- A 2015 report by the Insurance Research Council found that automobile claim fraud amounted to $5.6 to $7.7 billion in excess payments.
- 21 percent of bodily injury and 18 percent of personal injury claims that included a payout appeared to be fraudulent.
- Personal auto insurers lost about $29 billion a year due to premium leakage (missing or incorrect information on applications).
Again, fraud against insurance companies is a crime that hurts everyone. The more theft, the more you end up paying in the form of spiking premiums and extra headaches getting your claims processed and paid.
Be honest on insurance applications and claims, and speak up if you become a victim
Insurance fraud is a billion dollar problem facing consumers and insurance providers. As a consumer, there are steps you can take to protect yourself. If you suspect you are a victim of an unscrupulous insurance agent or company, or the policy or company doesn’t exist, report the crime.
Victims should contact their state insurance department to report any incidence of fraud. New Yorkers can click this contact map to be directed to the proper authority. The matter will then pass into the hands of the Insurance Fraud Bureau which will investigate the crime. Their nine divisions cover fraud across many aspects of the insurance sector. Victims may also consider contacting their state’s Attorney General to report insurance fraud.
You can report anything you feel is suspicious via the National Association of Insurance Commissioners’ Online Fraud Reporting System. The New York Alliance Against Insurance Fraud also offers great resources for prevention, protection, and action and you can access this insurance fraud resource for more information.

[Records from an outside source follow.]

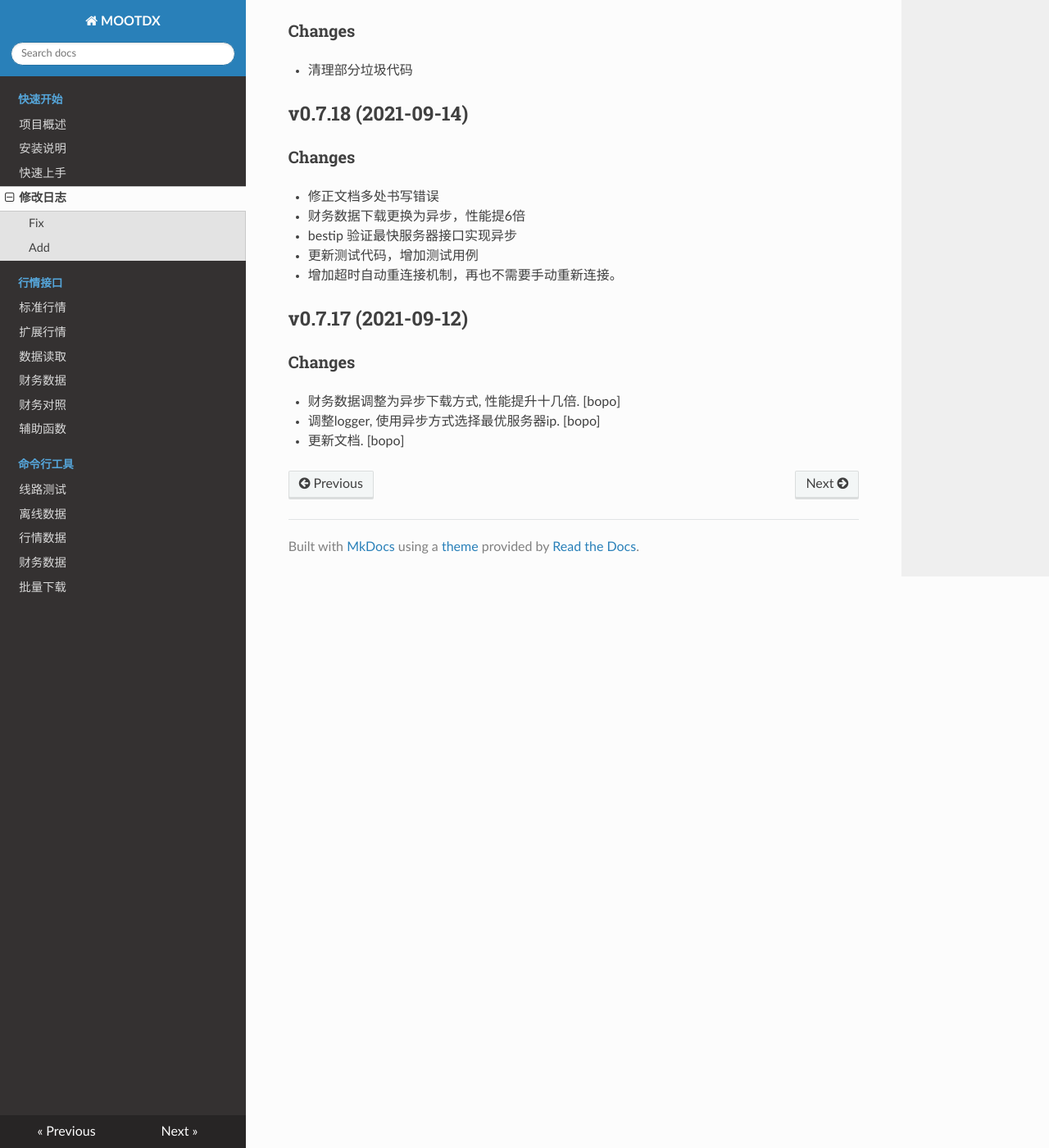
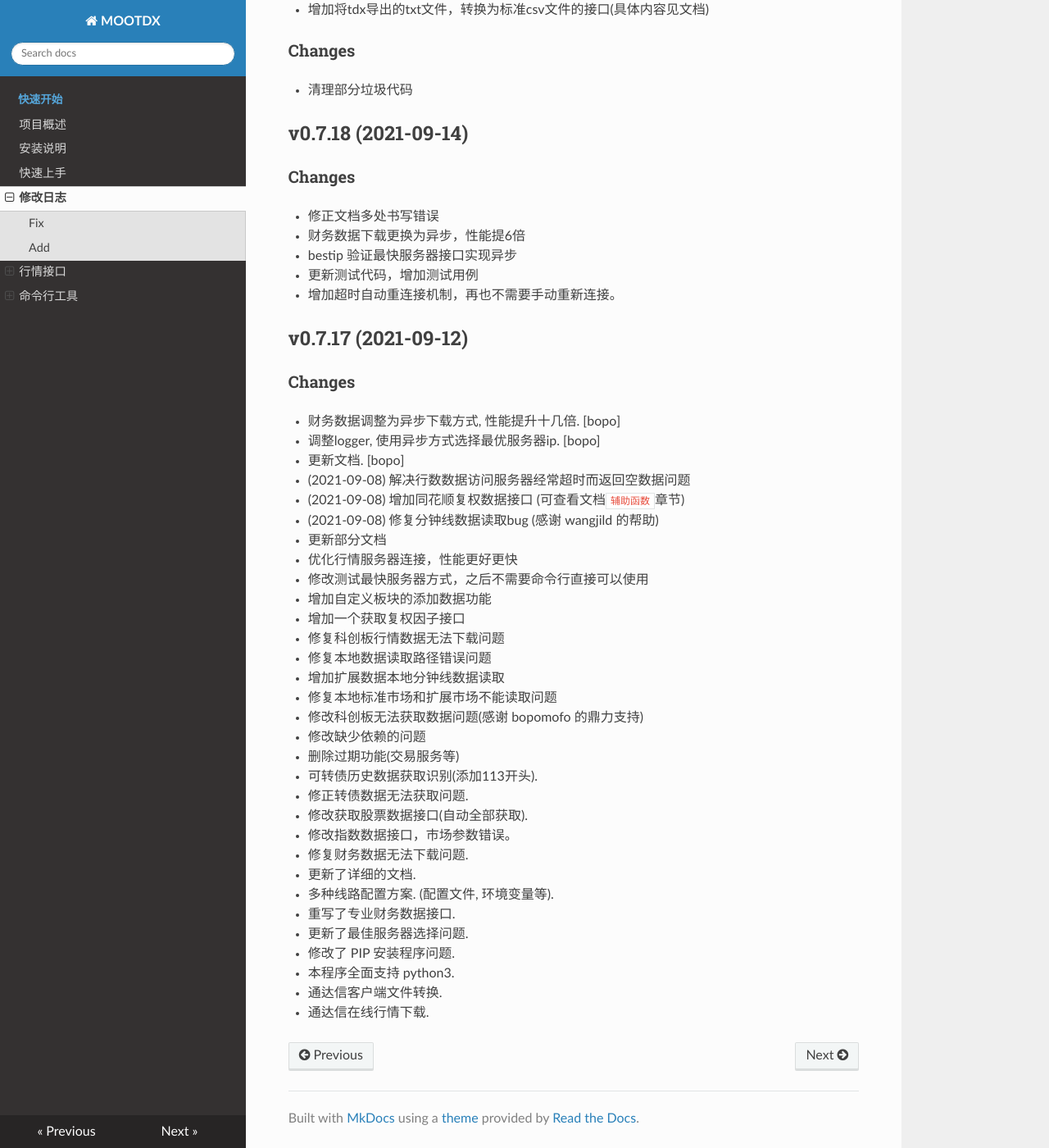
Before and after one commit to mootdx/mootdx, an MkDocs documentation site: the page built from docs/chlog.md, in a window 1280 px wide and 1400 px high, scrolled down 1036 px. Shown: the whole window at 82% size. Built offline with MkDocs 1.6.1, drawn with Linux system fonts in a browser that asks for light colours; nearby versions of some CDN libraries; old or Windows-style settings are respelled for this version of MkDocs; some of the changed text lies outside the part shown.

Commit message:
update docs

```diff
--- a/docs/chlog.md
+++ b/docs/chlog.md
@@ -2,12 +2,13 @@
 
 ### Fix
 
-* 修复获取最快服务器IP，在notebook中使用失败问题
+* 修复获取最快服务器 IP，在 jupyter 中使用失败问题
 * 修正行情服务器连接超时，重写连接失败的问题
-* 修复林林总总的小 bug 若干
+* 修复林林总总的若干小 bug
+* 修正兼容性, 目前完全兼容 Python 3.6, 3.7, 3.8, 3.9, 3.10 版本
 
 ### Add
-* 添加交易日历列表数据
+* 添加交易日历列表数据 (说明文档: https://mootdx.readthedocs.io/zh_CN/latest/extras/#04)
 * 增加新浪复权因子数据接口，并对TDX行情接口数据进行复权计算(较慢, 已加缓存机制, 暂时过渡使用)
 
 ## v0.7.21 (2021-09-24)
@@ -57,3 +58,33 @@
 * 调整logger, 使用异步方式选择最优服务器ip. [bopo]
 
 * 更新文档. [bopo]
+
+
+* (2021-09-08) 解决行数数据访问服务器经常超时而返回空数据问题
+* (2021-09-08) 增加同花顺复权数据接口 (可查看文档`辅助函数`章节)
+* (2021-09-08) 修复分钟线数据读取bug (感谢 wangjild 的帮助)
+* 更新部分文档
+* 优化行情服务器连接，性能更好更快
+* 修改测试最快服务器方式，之后不需要命令行直接可以使用
+* 增加自定义板块的添加数据功能
+* 增加一个获取复权因子接口
+* 修复科创板行情数据无法下载问题
+* 修复本地数据读取路径错误问题
+* 增加扩展数据本地分钟线数据读取
+* 修复本地标准市场和扩展市场不能读取问题
+* 修改科创板无法获取数据问题(感谢 bopomofo 的鼎力支持)
+* 修改缺少依赖的问题
+* 删除过期功能(交易服务等)
+* 可转债历史数据获取识别(添加113开头).
+* 修正转债数据无法获取问题.
+* 修改获取股票数据接口(自动全部获取).
+* 修改指数数据接口，市场参数错误。
+* 修复财务数据无法下载问题.
+* 更新了详细的文档.
+* 多种线路配置方案. (配置文件, 环境变量等).
+* 重写了专业财务数据接口.
+* 更新了最佳服务器选择问题.
+* 修改了 PIP 安装程序问题.
+* 本程序全面支持 python3.
+* 通达信客户端文件转换.
+* 通达信在线行情下载.
--- a/mkdocs.yml
+++ b/mkdocs.yml
@@ -3,25 +3,24 @@
 
 theme: readthedocs
 
-pages:
+nav:
+  - 快速开始:
+    - 项目概述: index.md
+    - 安装说明: setup.md
+    - 快速上手: quick.md
+    - 修改日志: chlog.md
 
-    -   快速开始:
-            -   项目概述: index.md
-            -   安装说明: setup.md
-            -   快速上手: quick.md
-            -   修改日志: chlog.md
+    - 行情接口:
+      - 标准行情: api/quote1.md
+      - 扩展行情: api/quote2.md
+      - 数据读取: api/reader.md
+      - 财务数据: api/affair.md
+      - 财务对照: api/fields.md
+      - 辅助函数: api/extras.md
 
-    -   行情接口:
-            -   标准行情: api/quote1.md
-            -   扩展行情: api/quote2.md
-            -   数据读取: api/reader.md
-            -   财务数据: api/affair.md
-            -   财务对照: api/fields.md
-            -   辅助函数: api/extras.md
-
-    -   命令行工具:
-            -   线路测试: cli/bestip.md
-            -   离线数据: cli/reader.md
-            -   行情数据: cli/quotes.md
-            -   财务数据: cli/affair.md
-            -   批量下载: cli/bundle.md
+    - 命令行工具:
+      - 线路测试: cli/bestip.md
+      - 离线数据: cli/reader.md
+      - 行情数据: cli/quotes.md
+      - 财务数据: cli/affair.md
+      - 批量下载: cli/bundle.md
```
Also changed, not shown: docs/api/extras.md (+21 -0 lines), README.rst, 3 other files.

If you are in need of legitimate insurance from a reputable provider for your home, rental apartment, car, or motorcycle, or you need term life insurance, get a free insurance quote From NICRIS. You can also call 516-544-0006 to schedule a free, one-hour personalized insurance review.